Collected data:
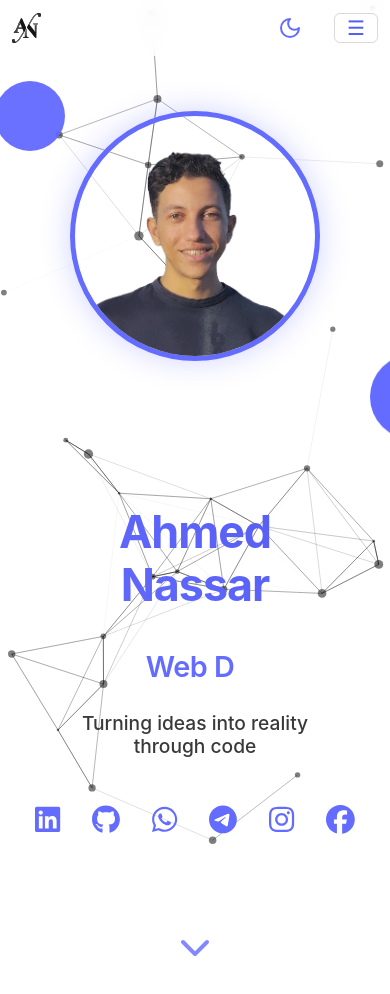
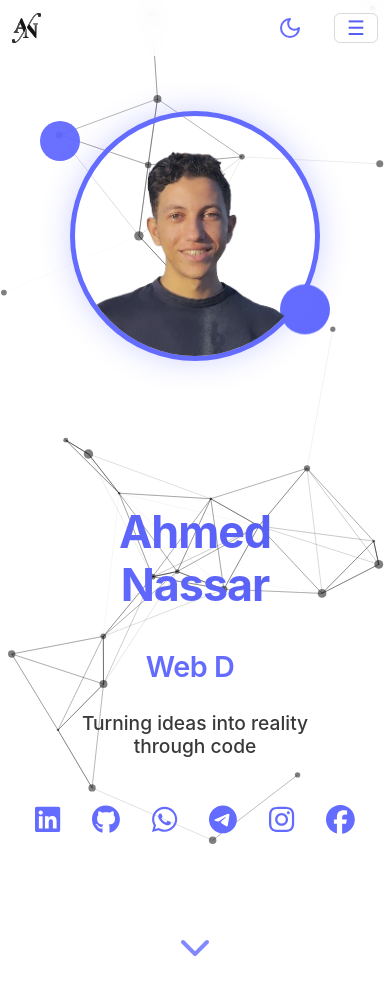
Before and after one commit to AhmedNassar7/AhmedNassar7.github.io, a React (Vite) app: page / in a window 390 px wide. Shown: the top 994 px of the page. Built offline with nearby package versions, Linux system fonts and the light colour scheme.

Commit message:
fix: update orbit ball styles for responsiveness in Home component

```diff
--- a/src/components/Home/Home.scss
+++ b/src/components/Home/Home.scss
@@ -49,7 +49,7 @@
   animation-timing-function: ease-in-out;
 }
 
-/* Blue orbit ball - larger size */
+/* Blue orbit ball */
 .home-section .orbit-ball {
   width: 85px;
   height: 85px;
@@ -69,16 +69,54 @@
   opacity: 0.7;
 }
 
-/* Purple orbit ball */
-// .home-section .orbit-ball-3 {
-//   width: 80px;
-//   height: 80px;
-//   background-color: var(--primary);
-//   animation: orbit 6s linear infinite;
-//   top: 35%;
-//   left: 35%;
-//   animation-delay: -2s;
-// }
+/* Responsive styles for orbit balls */
+@media (max-width: 1024px) {
+  .home-section .orbit-ball {
+    width: 70px;
+    height: 70px;
+    top: 200px;
+    left: 260px;
+  }
+
+  .home-section .orbit-ball-2 {
+    width: 60px;
+    height: 60px;
+    top: -20px;
+    left: -60px;
+  }
+}
+
+@media (max-width: 768px) {
+  .home-section .orbit-ball {
+    width: 60px;
+    height: 60px;
+    top: 190px;
+    left: 260px;
+  }
+
+  .home-section .orbit-ball-2 {
+    width: 50px;
+    height: 50px;
+    top: -10px;
+    left: -50px;
+  }
+}
+
+@media (max-width: 480px) {
+  .home-section .orbit-ball {
+    width: 50px;
+    height: 50px;
+    top: 180px;
+    left: 210px;
+  }
+
+  .home-section .orbit-ball-2 {
+    width: 40px;
+    height: 40px;
+    top: 10px;
+    left: -30px;
+  }
+}
 
 /* Content wrapper for aligning elements */
 .home-section .content-wrapper {
@@ -173,20 +211,6 @@
   }
 }
 
-/* Keyframes for orbit animation */
-// @keyframes orbit {
-//   0% {
-//     transform: rotate(0deg) translateX(140px) rotate(0deg);
-//     top: 250px;
-//     left: -90px;
-//   }
-//   100% {
-//     transform: rotate(360deg) translateX(140px) rotate(-360deg);
-//     top: -20px;
-//     left: 70%;
-//   }
-// }
-
 /* Keyframes for up and down movement */
 @keyframes up-down {
   0%, 100% {
@@ -196,7 +220,6 @@
     transform: translateY(-20px);
   }
 }
-
 
 /* Keyframes for changing opacity */
 @keyframes change-opacity {
```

▸ WHAT NEEDS TO BE DONE
From the entries above, show each line that includes the string "width".

▸ PROBLEM SOLUTION
   width: 85px;
-//   width: 80px;
+@media (max-width: 1024px) {
+    width: 70px;
+    width: 60px;
+@media (max-width: 768px) {
+    width: 60px;
+    width: 50px;
+@media (max-width: 480px) {
+    width: 50px;
+    width: 40px;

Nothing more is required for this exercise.